As Connie Chiang states in Shaping the Shoreline: Fisheries and Tourism on the Monterey Coast, environmental histories typically place the blame of ecological deterioration upon commercial industry above or rather than tourism. Leisure activities and the service industry also contribute to the detrimental changes of the environment. She goes on to state that the two go hand in hand, and that Monterey, California’s Pacific coastline fishing shows this often overlooked interplay:
They [tourists] give the impression that they have forged a completely different relationship with nature from those who participated in the sardine industry. But leisure experiences, from the gleaming displays at the aquarium to the meals served at restaurants, are dependent on the labor of others – individuals whose work is often hidden from view, unlike the cannery workers and fishermen before them. (190)
Tourism to Monterey and its bay really began when the Southern Pacific Railroad began shipping in guests from the East and North. Sea and fresh water was transported to and heated at the Hotel Del Monte’s bathhouse, thus changing the Monterey Bay tides, depths and temperature. To create the most pleasing landscape for its guests, the Del Monte often made the area surrounding it artificial. For example, at the Del Monte gardens the flowers were not native to the area and the lakes were artificial. Methods were needed to transport water and to keep up the façade of a high-class resort. More tourists began to arrive at the bays in the early 20th century after Monterey’s Pebble Beach opened and auto tourism and camping became popular. In turn, more was changed and more damage was done to the environment, such as pest control practices in the Del Monte Forest.

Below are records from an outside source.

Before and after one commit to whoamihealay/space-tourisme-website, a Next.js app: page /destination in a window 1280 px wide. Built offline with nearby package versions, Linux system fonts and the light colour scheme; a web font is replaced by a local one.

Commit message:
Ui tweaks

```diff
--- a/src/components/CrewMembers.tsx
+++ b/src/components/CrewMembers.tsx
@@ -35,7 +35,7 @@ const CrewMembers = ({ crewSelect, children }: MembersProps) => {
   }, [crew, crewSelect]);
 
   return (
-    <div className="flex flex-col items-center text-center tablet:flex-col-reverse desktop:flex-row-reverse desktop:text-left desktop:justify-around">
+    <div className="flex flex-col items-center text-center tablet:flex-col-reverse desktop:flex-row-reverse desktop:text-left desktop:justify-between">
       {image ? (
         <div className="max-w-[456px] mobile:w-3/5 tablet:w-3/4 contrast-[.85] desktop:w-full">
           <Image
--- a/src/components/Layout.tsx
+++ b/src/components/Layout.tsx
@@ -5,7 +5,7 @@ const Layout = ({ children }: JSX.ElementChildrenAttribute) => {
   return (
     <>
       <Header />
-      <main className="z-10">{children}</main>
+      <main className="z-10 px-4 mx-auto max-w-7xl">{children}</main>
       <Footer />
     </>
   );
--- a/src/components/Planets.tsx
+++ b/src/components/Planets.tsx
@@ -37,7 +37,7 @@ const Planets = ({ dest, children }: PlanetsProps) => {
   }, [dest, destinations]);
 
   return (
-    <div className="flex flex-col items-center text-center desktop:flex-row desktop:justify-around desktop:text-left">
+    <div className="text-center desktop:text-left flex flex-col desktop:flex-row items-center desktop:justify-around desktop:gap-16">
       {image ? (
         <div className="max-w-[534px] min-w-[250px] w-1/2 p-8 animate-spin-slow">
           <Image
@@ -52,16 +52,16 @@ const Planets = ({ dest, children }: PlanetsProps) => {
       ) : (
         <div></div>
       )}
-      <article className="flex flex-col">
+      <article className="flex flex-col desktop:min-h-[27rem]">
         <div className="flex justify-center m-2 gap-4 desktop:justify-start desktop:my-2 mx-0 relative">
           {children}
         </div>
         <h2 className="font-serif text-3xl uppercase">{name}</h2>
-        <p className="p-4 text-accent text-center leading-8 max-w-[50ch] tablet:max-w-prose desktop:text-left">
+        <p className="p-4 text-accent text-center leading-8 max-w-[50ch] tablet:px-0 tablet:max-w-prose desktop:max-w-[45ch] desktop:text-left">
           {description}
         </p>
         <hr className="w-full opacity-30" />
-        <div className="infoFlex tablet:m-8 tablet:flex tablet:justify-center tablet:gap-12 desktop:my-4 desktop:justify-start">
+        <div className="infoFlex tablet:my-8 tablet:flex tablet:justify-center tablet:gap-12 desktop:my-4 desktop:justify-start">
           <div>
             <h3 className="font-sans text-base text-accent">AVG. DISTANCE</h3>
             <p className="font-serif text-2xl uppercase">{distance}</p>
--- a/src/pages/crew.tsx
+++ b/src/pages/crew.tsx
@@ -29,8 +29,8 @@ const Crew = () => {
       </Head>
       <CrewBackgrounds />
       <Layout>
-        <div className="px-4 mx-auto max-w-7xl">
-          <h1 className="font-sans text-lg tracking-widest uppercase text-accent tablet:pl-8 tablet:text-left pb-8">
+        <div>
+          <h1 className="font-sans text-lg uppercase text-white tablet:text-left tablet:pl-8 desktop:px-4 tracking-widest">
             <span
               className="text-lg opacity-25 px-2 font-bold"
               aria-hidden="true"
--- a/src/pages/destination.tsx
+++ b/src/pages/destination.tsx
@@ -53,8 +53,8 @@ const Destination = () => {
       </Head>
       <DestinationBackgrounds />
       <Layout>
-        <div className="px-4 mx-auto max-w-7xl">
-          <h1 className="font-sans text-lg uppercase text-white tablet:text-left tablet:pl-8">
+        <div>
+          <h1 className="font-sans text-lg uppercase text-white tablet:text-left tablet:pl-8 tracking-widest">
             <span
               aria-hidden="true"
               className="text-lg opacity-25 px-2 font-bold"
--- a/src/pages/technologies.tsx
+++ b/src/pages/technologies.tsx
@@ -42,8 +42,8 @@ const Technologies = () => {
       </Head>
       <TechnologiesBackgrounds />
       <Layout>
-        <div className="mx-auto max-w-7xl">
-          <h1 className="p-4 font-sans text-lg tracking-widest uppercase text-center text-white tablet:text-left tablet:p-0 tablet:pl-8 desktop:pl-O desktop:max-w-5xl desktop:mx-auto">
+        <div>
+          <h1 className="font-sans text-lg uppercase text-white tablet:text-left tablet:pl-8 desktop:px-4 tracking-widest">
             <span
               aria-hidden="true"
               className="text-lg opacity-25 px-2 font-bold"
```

Chiang, however, in no way attempts to downplay the fishermen’s impact on the coast and environment in general. Some of the methods used, such as the Chinese trawls, as well as an influx in the demand for seafood, cleaned the shoreline of its aquatic inhabitants. After tourism began to pick up, canneries began to appear. The technology owners used to exploit the growing salmon and sardines markets “brought more pollution to the coastline, [and] fundamentally altered human relations with the natural world, . . .” (47). Sardines in particular experienced a shortage if numbers. A short lull after WWI, demands for canned sardines increased, and, in turn, so did the industrial pollution. Furthermore, fishermen were not careful as the skimmed the ocean floor and wastefully picked up more than just the popular, little silver fish. As for the leisure industry, an increase in tourists brought also meant an increase in tourist waste. The Pacific coastline and bay were polluted by the Hotel Del Monte, Pacific Grove and Monterey. This drove away guests and fish and killed some of the marine life in the Monterey Bay.
During WWII, both the sardine and the tourist numbers had thinned out dangerously. When no environmental solution was found to bring back the sardines, tourism became the fallback plan for city planners and developers. Cannery Row, a novel based in Monterey, also encouraged tourism as well. With the city dependent on tourism for its survival and with fishing no longer a viable option for the local economy, the beaches were cleaned of their decay, and the fish were no longer in danger of being wiped out (143) Ironically, city planners used the fisheries that had contribute to the area’s ecological disintegration as part of the “natural” scenery and to distinguish Cannery Row from other seaside resorts and tourist destination. Luckily, ambitious plans for wide scale redevelopment that may have done further harm to the environment were put to rest by government agencies and lack of funding. According to Chiang, “The Cannery Row LCP [Local Coastal Program] compromised between development and protection, allowing hotels and motels, providing pubic access to beaches, and requiring protection of marine habitats,” (154).